The recent deadly wildfires that have mainly devastated the states of California, Oregon and Washington along the west coast have caused apocalyptic scenes of thick clouds of smoke in some areas. These conditions have blocked off the sun and created orange skies, poor air quality, and scorching, record high temperatures.
With these unfavorable circumstances in the lives of those living in the western part of this country, many have begun to ask the question: “What has caused these unprecedented waves of wildfires?”
According to the New York Times, while there are a multitude of reasons for this surge of burning across the west coast, including the strong Santa Ana winds that usually are present through the fall to spring months and the lack of controlled fires and burns performed in certain states such as California, much of the cause for the fires can be pointed at climate change or the warming environment.
Climate change is an issue that impacts everyone. The global temperature rise that largely began during the Industrial Age has been proven to be caused by increased greenhouse gases in the atmosphere from human activity and human-made emissions, according to NASA.
Human activity, such as the burning of fossil fuels, which includes oil, coal and other natural gases, releases emissions such as carbon dioxide into the air that builds up in the atmosphere, according to the NOAA. As NASA also reported, it is evident that our planet needs a certain amount of these greenhouse gases, as they are a natural part of the world and allow the atmosphere to trap in some of the heat from the sun and keep the planet warm and sustainable for human life.
However, NASA has also stated that excess amounts of greenhouse gases caused by humans can amplify this process, called the greenhouse effect, and cause too much heat to be trapped and create a global temperature rise.
In general, a significant increase in the world’s temperature can cause more natural disasters and destroy some of Earth’s environments. With the potential for more disastrous natural occurrences in the future, it is vital for people to realize the dangers of climate change and make some adjustments to their everyday behavior to help reduce global warming.
A simple change that people can make is being more aware of their energy and waste production.
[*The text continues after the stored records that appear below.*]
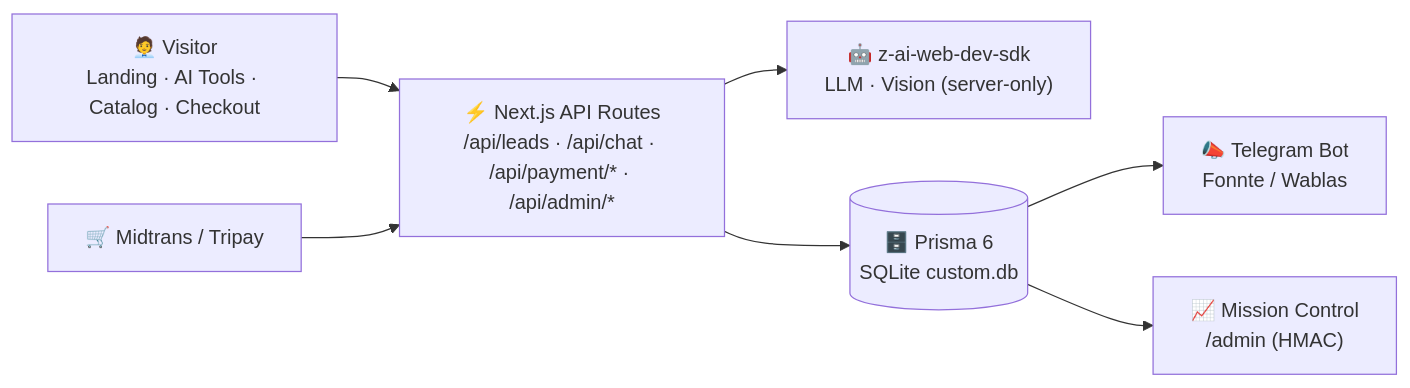
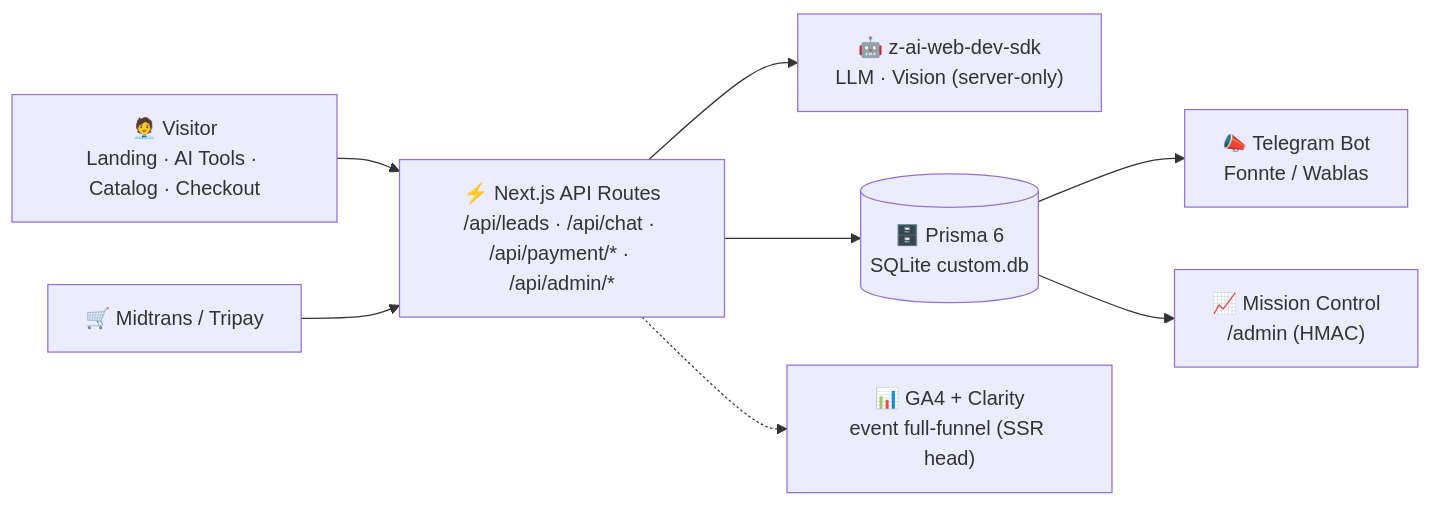
One commit to gunaracorp/pusatperizinan changed the fourth of 5 diagrams in README.md. Above: the diagram before and after it, drawn with Mermaid. The commit also changed other lines of this file and 5 other files, not shown here.

Commit message:
v1.13.4 'Dokumen Hidup II' (Task 34): README full refresh — GA4 full-funnel G-KMZRQJQXCB, 11.876 URL/15 seksi sitemap, 13 model Prisma, riwayat Task 1–34 + sinkron versi 5 titik (version.ts, package.json, CHANGELOG 33 rilis, ver.json, WORKLOG rename)

````diff
--- a/README.md
+++ b/README.md
@@ -985,9 +1070,10 @@
 ```mermaid
 flowchart LR
     A["🧑‍💼 Visitor<br/>Landing · AI Tools · Catalog · Checkout"] --> B["⚡ Next.js API Routes<br/>/api/leads · /api/chat · /api/payment/* · /api/admin/*"]
     B --> E["🤖 z-ai-web-dev-sdk<br/>LLM · Vision (server-only)"]
     B --> F[("🗄️ Prisma 6<br/>SQLite custom.db")]
     F --> G["📣 Telegram Bot<br/>Fonnte / Wablas"]
     C["🛒 Midtrans / Tripay"] --> B
     F --> H["📈 Mission Control<br/>/admin (HMAC)"]
+    B -.-> I["📊 GA4 + Clarity<br/>event full-funnel (SSR head)"]
 ```
````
Turning on the lights or using any electrical source adds excess carbon emissions to the environment, as reported by Science Daily.
While people obviously cannot eliminate electricity from their lives, making subtle adjustments such as turning off the lights in rooms that are not in use, using natural light in the morning and afternoon hours and unplugging unused cords and electronics can save energy and help the environment as Boston University has reported from their studies.
Other ways to help prevent climate change and help the environment includes conserving water and using less plastic.
People can use less water by taking shorter showers, preferably in five minutes, turning off the water while they are brushing their teeth, fixing leaky faucets and more. Using reusable water bottles instead of plastic bottles also helps the environment as many plastic bottles end up in landfills rather than them being recycled, as CBS News has reported.
The Washington Post reported that plastic straws also have a negative impact as they are not biodegradable and release harmful pollutants to the surrounding environment over time, which is harmful as they are not often recycled and end up in the oceans or landfills as plastic bottles do. Some alternatives to plastic straws include reusable glass straws or straws made from more natural materials such as bamboo.
While some of these changes in behavior may not seem necessary or drastic enough for everyday people to help fight climate change, all of these adjustments, even though they are subtle, will help make lasting changes to the well-being of our planet.
If every person can make some changes in their life to help save the environment, the world will be made a better place and places such as California can avoid any unprecedented waves of wildfires in the future.